This is the Vermont bird report for Friday, September 19, 2003, covering the
period September 12-18.
The past week was fairly quiet, wiht no pronounced influxes of migrant
shorebirds or passerines. In fact, shorebird reports were nonexistent.
Raptors provided the most conspicuous evidence of southward migration.
Two hawkwatches on Mt. Philo demonstrated how dramatically migration can
in a short timespan. During a two-hour watch on Sep. 13, 17 BROAD-WINGED
were counted, while four days later, 1,222 individuals were tallied.

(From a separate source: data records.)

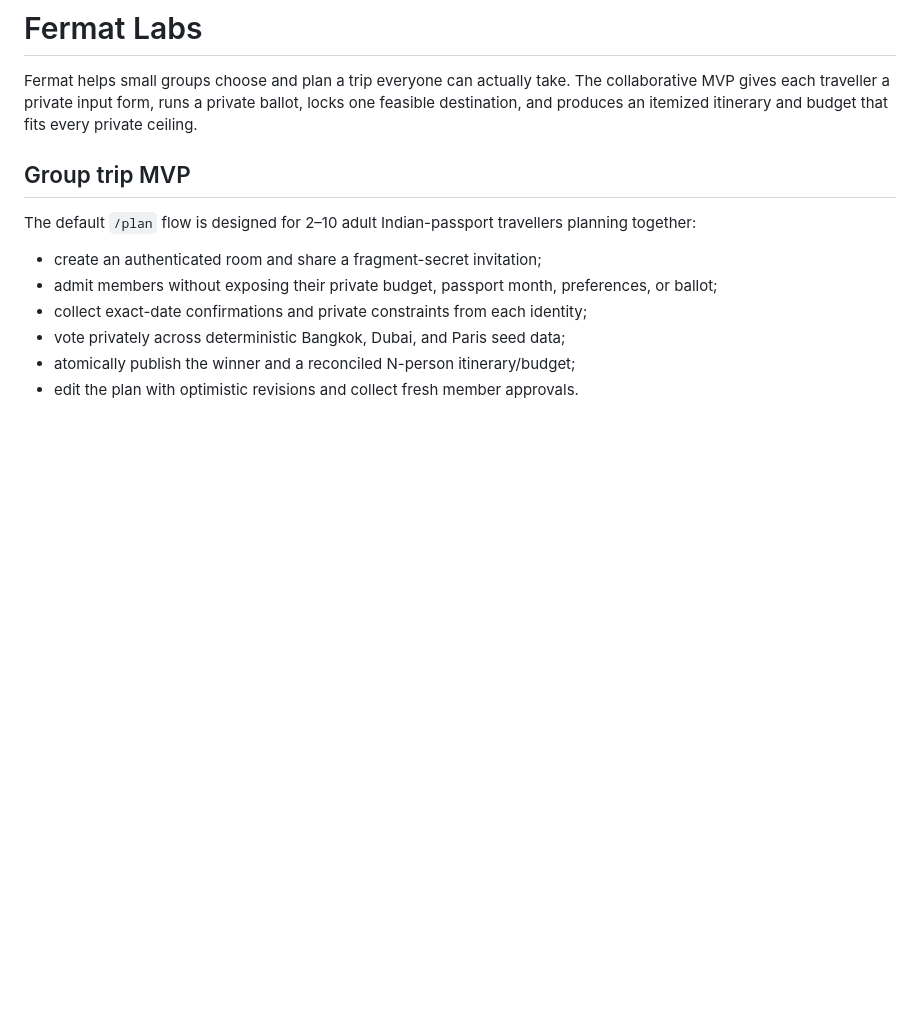
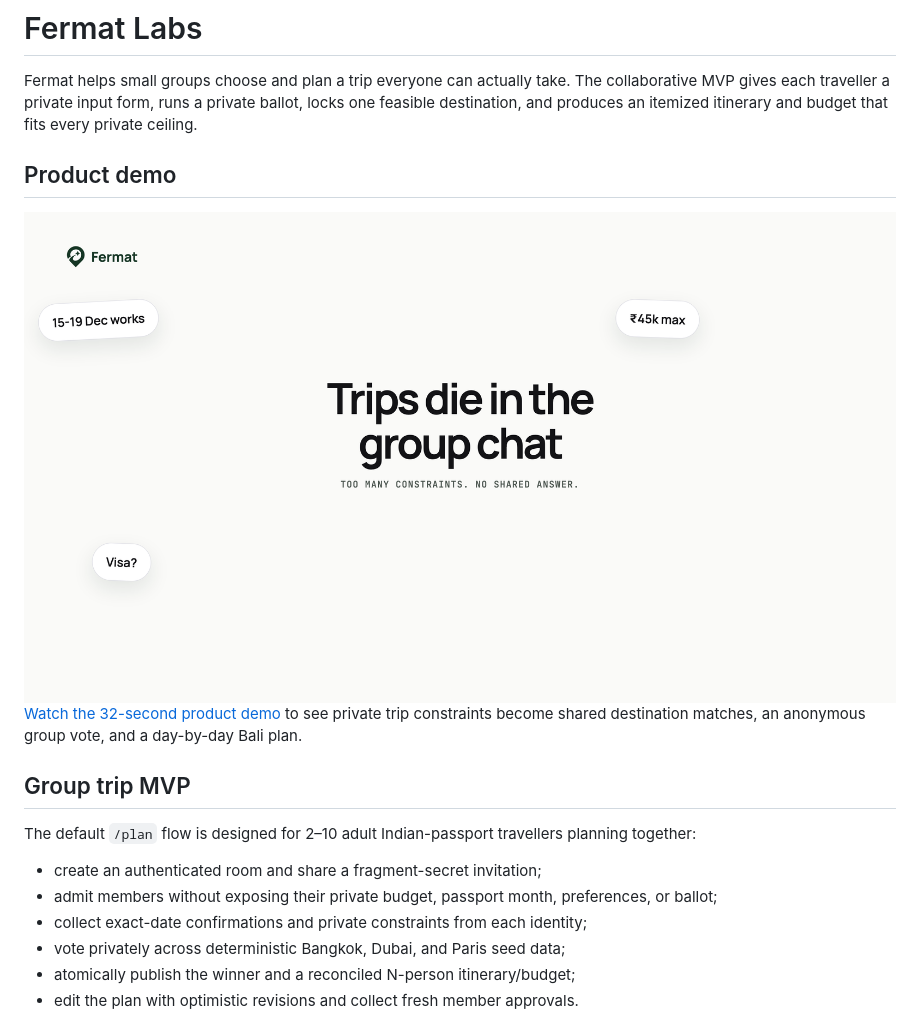
Before and after one commit to ashanviii/FermatLabs, a Markdown page: README.md, the part around the change. Drawn GitHub-style; pictures changed too: docs/assets/fermat-product-demo-thumbnail.png (added); blank space fills up the shorter version.

Commit message:
docs: feature Fermat product demo in README

```diff
--- a/README.md
+++ b/README.md
@@ -1,6 +1,14 @@
 # Fermat Labs
 
 Fermat helps small groups choose and plan a trip everyone can actually take. The collaborative MVP gives each traveller a private input form, runs a private ballot, locks one feasible destination, and produces an itemized itinerary and budget that fits every private ceiling.
+
+## Product demo
+
+<a href="./docs/assets/fermat-product-demo.mp4">
+  <img src="./docs/assets/fermat-product-demo-thumbnail.png" alt="Watch the Fermat group trip planner product demo" width="900">
+</a>
+
+[Watch the 32-second product demo](docs/assets/fermat-product-demo.mp4) to see private trip constraints become shared destination matches, an anonymous group vote, and a day-by-day Bali plan.
 
 ## Group trip MVP
 
```
Also changed, not shown: 1 other file.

Other
species reported from Mt. Philo on these two dates were OSPREY (4 on 9/11,
9/17), BALD EAGLE (1 on 9/17), NORTHERN HARRIER (1 on 9/13, 2 on 9/17),
SHARP-SHINNED HAWK (1 on 9/13, 17 on 9/17), COOPER'S HAWK (3 on both 9/13 and
9/17), RED-TAILED HAWK (4 on 9/13, 1 on 9/17), and AMERICAN KESTREL (5 on
9/17). Notable raptors reported from Mt. mansfield on Sep. 11 included 1
NORTHERN HARRIER, 5 AMERICAN KESTRELS, and 1 MERLIN.
At Lake Bomoseen in Hubbardton on Sep. 12, highlights included 3 PIED-BILLED
GREBES, 9 GREAT BLUE HERONS, 94 WOOD DUCKS, 2 GADWALL, and 1 COMMON MOORHEN.
At nearby Love Marsh in Castleton on this date were another 28 WOOD DUCKS. A
solitary GREAT EGRET was observed on the Winooski River on the Williston/South
Burlington line on Sep. 13
The only shorebird or larid reports were of 5 BLACK-BELLIED PLOVERS at Delta
Park on Sep. 16 and 5 CASPIAN TERNS (one group of 4 and a lone bird) moving
southward along Lake Champlain at Charlotte Town Beach on Sep. 17.
RUBY-THROATED HUMMINGBIRDS continue to linger, with Sep. 13 reports from
Lincoln, Waitsfield and Williston, and a feeder bird in Georgia on Sep. 17
Passerine migration continues to be unremarkable, with some breeding residents
apparently still on territories. Reports of singing birds during the past
included YELLOW-THROATED VIREO (3) and WARBLING VIREO (2) at Lake Bomoseen on
Sep. 12, and single EASTERN WOOD-PEWEE and RED-EYED VIREO in Norwich on Sep.
18. A RUSTY BLACKBIRD at the south end of Berlin Pond on Sep. 13 may have
the week's most unusual bird, mainly because of its early date outside the
species' known VT breeding range. Probable migrant warblers included 3
CHESTNUT-SIDED and 6 MAGNOLIA WARBLERS at Union Village Dam in Thetford on
15. In S. Duxbury on the 15th, 1 MAGNOLIA, 3 BLACK-THROATED BLUE, and 2
BLACKBURNIAN WARBLERS were observed. Across the Connecticut River in Hanover,
also on Sep. 15, a CAPE MAY WARBLER and PRAIRIE WARBLERS were almost certainly
transients, as was a NORTHERN PARULA at Delta Park in Winooski on Sep. 16. An
early LINCOLN'S SPARROW was reported from S. Duxbury on the 15th.
Thanks to the following contributors whose observations are cited above: Liz
Alton, Jean Arrowsmith, Pat Folsom, Linda McElvany, Silas Miller, Katherine
Olgiati, Mike Palombo, Roy Pilcher, Bryan Pfeiffer, Frederick and Chris Pratt,
Dory Rice, Carl Runge, Bill Shepard, Stefan Sturup
This message is also available by phone recording: call 802-457-1053 and press
3. This will put you into a menu where you will be directed to press 5 to
the RBA. If you have any interesting birds to report, you can leave a message
by pressing 6, or you can send your sightings to the RBA via e-mail at:
[log in to unmask]
Chris Rimmer, Kent McFarland, Roz Renfrew
VT RBA Compilers
Vermont Institute of Natural Science
27023 Church Hill Road
Woodstock, VT 05091
802-457-2779 ext 120